Although people in Hong Kong enjoys testamentary freedom (i.e "absolute freedom" in the disposal of their property), there are situations where a Will can be contested.  For example,

  • the Will has not been signed or witnessed properly;
  • the testator was mentally incapable to make the Will;
  • the testator had no knowledge of or had not approved the contents of the Will;
  • the testator was under undue influence to make the Will; and
  • Forgery

Here we will focus on the ground where the testator's mental capacity is being challenged.

Mental Capacity of the Testator

The law in respect of testamentary capacity is laid down in the long established English case of Banks v Goodfellow (1870), L.R.5Q.B.549.  A testator must at the time of executing a Will to possess the necessary intellectual and moral faculties.  He must:

  1. Understand the nature of the act (making a Will) and its effects;
  2. Understand the extent of the property of which he is disposing;
  3. Be able to comprehend and appreciate the claims to which he ought to give effect;
  4. No disorder of the testator's mind which will "poison his affections, pervert his sense of right... or his will in disposing of his property and bring about a disposal of it which, if the (testator's) mind had been sound, would not been made."

In terms of the degree of the testator's mental capacity, it is sufficient that as long as the testator's mind and memory is sufficiently sound to enable him to know and understand the business in which he was engaged at the time he executed the Will.

What can be done?

Where there is suspicion that the testator has mental capacity issue (whether due to age or other reasons), the safest way to eliminate the possibility of a future dispute is for the Will to be drafted by a solicitor who will follow the "Golden Rule".  The "Golden Rule" means that the solicitor involved in the preparation and execution of the Will for an aged testator or one who has been seriously ill should arrange for a doctor to prepare a written report to satisfy himself as to the capacity and understanding of the testator and to make a contemporaneous attendance note that specifically records the doctor's examination and findings.  The importance of a solicitor to follow the "Golden Rule" is illustrated in the Case of Key v Key [2010] WTLR 623.  In that case, the solicitor failed to follow the golden rule by his failure to make an attendance note when the Will was drafted, as a result, the Will was revoked by the court on the ground of lack of testamentary capacity.
Unlike the UK, where there is a Mental Capacity Act, Hong Kong does not have an equivalent Ordinance.

As Mental capacity of the testator is a complicated issue, and failure to address this properly can lead to expensive and extensive litigation afterwards.  In order to avoid any future disputes, it is preferable to instruct a professional solicitor experienced in Estate Planning to prepare a will rather than "Do-It-Yourself".

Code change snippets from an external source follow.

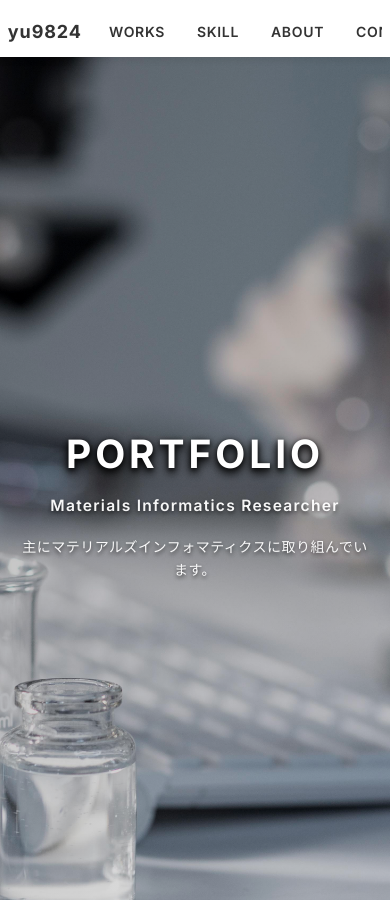
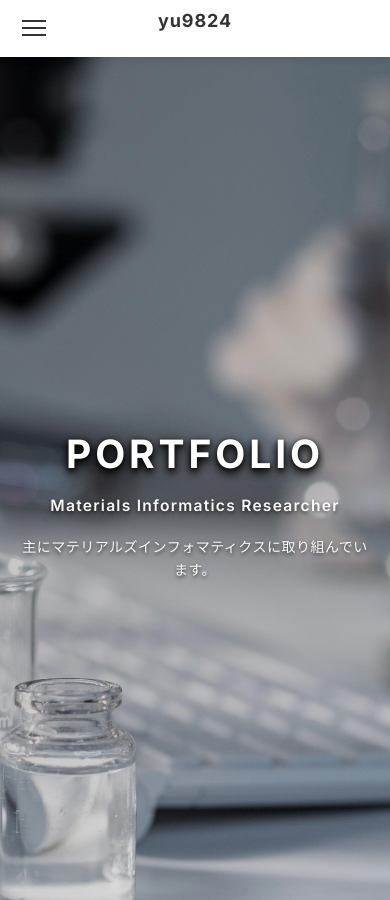
Before and after one commit to yu9824/portfolio, a Jekyll site: the page built from index.html, in a window 390 px wide and 900 px high. Built offline with Jekyll 4.4.1, drawn with Linux system fonts in a browser that asks for light colours; nearby versions of some CDN libraries.

Commit message:
fix: Update navigator (use hambergur menu

```diff
--- a/_includes/header.html
+++ b/_includes/header.html
@@ -1,9 +1,14 @@
 <header class="header">
   <div class="inner">
+    <button class="header-toggle" aria-expanded="false" aria-controls="global-nav" aria-label="メニュー">
+      <span class="header-toggle-bar"></span>
+      <span class="header-toggle-bar"></span>
+      <span class="header-toggle-bar"></span>
+    </button>
     <h1 class="header-logo">
       <a href="{{site.url}}{{site.baseurl}}/">yu9824</a>
     </h1>
-    <nav class="header-nav">
+    <nav class="header-nav" id="global-nav">
       <ul class="header-nav-list">
         {% for nav-item in site.data.header-nav-items%}
         <li class="header-nav-item">
--- a/css/style.css
+++ b/css/style.css
@@ -130,6 +130,39 @@ p span {
   align-items: center;
   justify-content: space-between;
   padding: 20px 40px;
+}
+
+/* ハンバーガートグル（デスクトップでは非表示） */
+.header-toggle {
+  display: none;
+  position: relative;
+  width: 44px;
+  height: 44px;
+  border: 0;
+  background: transparent;
+  padding: 0;
+  cursor: pointer;
+}
+
+.header-toggle-bar {
+  position: absolute;
+  left: 10px;
+  right: 10px;
+  height: 2px;
+  background: var(--primary-color);
+  transition: var(--transition);
+}
+
+.header-toggle-bar:nth-child(1) {
+  top: 14px;
+}
+
+.header-toggle-bar:nth-child(2) {
+  top: 21px;
+}
+
+.header-toggle-bar:nth-child(3) {
+  top: 28px;
 }
 
 .header-logo {
@@ -683,18 +716,33 @@ p span {
   }
 
   .header .inner {
-    padding: 15px 2vw;
+    padding: 10px 12px;
+    position: relative;
   }
 
   .header-logo {
     font-size: 18px;
-    margin-right: 15px;
+    margin: 0 auto;
+    text-align: center;
   }
 
-  /* ヘッダーナビ横スクロール */
+  .header-toggle {
+    display: block;
+    position: absolute;
+    left: 12px;
+    top: 6px;
+  }
+
+  /* モバイルナビ（デフォルト非表示） */
   .header-nav {
-    overflow-x: auto;
-    -webkit-overflow-scrolling: touch;
+    display: none;
+    position: absolute;
+    top: 57px;
+    left: 0;
+    right: 0;
+    background: rgba(255, 255, 255, 0.98);
+    box-shadow: var(--shadow-medium);
+    padding: 10px 12px;
   }
 
   .header-nav-item:not(:last-child) {
@@ -707,12 +755,13 @@ p span {
   }
 
   .header-nav-list {
-    flex-wrap: nowrap;
-    white-space: nowrap;
+    display: flex;
+    flex-direction: column;
   }
 
   .header-nav-item {
     flex: 0 0 auto;
+    margin: 8px 0;
   }
 
   /*  メインビジュアル */
--- a/js/scroll.js
+++ b/js/scroll.js
@@ -1,5 +1,24 @@
 // モダンなスクロール機能
 document.addEventListener('DOMContentLoaded', function () {
+  // ハンバーガーメニュー開閉
+  const toggleButton = document.querySelector('.header-toggle');
+  const nav = document.querySelector('.header-nav');
+
+  if (toggleButton && nav) {
+    toggleButton.addEventListener('click', function () {
+      const isOpen = nav.style.display === 'block';
+      nav.style.display = isOpen ? 'none' : 'block';
+      toggleButton.setAttribute('aria-expanded', String(!isOpen));
+    });
+
+    // ナビ内リンククリックで自動的に閉じる
+    nav.querySelectorAll('a').forEach(function (a) {
+      a.addEventListener('click', function () {
+        nav.style.display = 'none';
+        toggleButton.setAttribute('aria-expanded', 'false');
+      });
+    });
+  }
   // スムーススクロール機能
   const scrollLinks = document.querySelectorAll('a[data-scroll-to]');
 
```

The content of this article is intended to provide a general guide to the subject matter. Specialist advice should be sought about your specific circumstances.